- **ASSIGNMENT**
Tell how many lines in the data below include the word "photo". The answer is the number only.

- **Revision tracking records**
########################################
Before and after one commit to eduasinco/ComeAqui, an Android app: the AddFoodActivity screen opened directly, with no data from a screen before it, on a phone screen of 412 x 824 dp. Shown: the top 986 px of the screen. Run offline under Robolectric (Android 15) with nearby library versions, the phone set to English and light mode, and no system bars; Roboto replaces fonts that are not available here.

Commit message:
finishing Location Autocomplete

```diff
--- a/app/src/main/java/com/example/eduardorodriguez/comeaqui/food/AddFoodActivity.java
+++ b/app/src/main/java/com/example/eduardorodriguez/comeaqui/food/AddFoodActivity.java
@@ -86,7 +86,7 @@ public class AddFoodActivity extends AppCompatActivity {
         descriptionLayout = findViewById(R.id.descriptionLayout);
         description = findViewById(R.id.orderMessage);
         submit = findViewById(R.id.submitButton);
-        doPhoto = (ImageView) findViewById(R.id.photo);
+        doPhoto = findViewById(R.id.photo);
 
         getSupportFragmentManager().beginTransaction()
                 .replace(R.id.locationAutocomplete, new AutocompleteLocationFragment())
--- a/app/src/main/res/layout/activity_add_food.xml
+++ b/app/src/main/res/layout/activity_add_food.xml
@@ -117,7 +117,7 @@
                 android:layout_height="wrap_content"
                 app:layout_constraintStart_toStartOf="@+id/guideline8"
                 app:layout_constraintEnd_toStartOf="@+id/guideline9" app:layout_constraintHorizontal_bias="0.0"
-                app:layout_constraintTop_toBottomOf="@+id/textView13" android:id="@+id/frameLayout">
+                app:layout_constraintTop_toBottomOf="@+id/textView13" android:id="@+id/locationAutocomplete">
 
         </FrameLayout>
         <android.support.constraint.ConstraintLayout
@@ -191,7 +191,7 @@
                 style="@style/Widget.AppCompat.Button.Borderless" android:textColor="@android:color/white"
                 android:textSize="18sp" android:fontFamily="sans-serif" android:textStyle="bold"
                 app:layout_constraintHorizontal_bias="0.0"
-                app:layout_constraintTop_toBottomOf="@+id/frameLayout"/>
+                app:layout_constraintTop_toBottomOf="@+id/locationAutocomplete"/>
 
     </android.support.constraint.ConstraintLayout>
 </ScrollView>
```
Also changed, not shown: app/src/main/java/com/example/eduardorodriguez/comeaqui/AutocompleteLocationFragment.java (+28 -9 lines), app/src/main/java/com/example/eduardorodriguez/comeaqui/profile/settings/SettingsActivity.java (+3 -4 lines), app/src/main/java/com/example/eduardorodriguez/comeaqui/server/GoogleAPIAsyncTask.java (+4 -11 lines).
########################################
- **OUTPUT FOR THIS EXERCISE**
2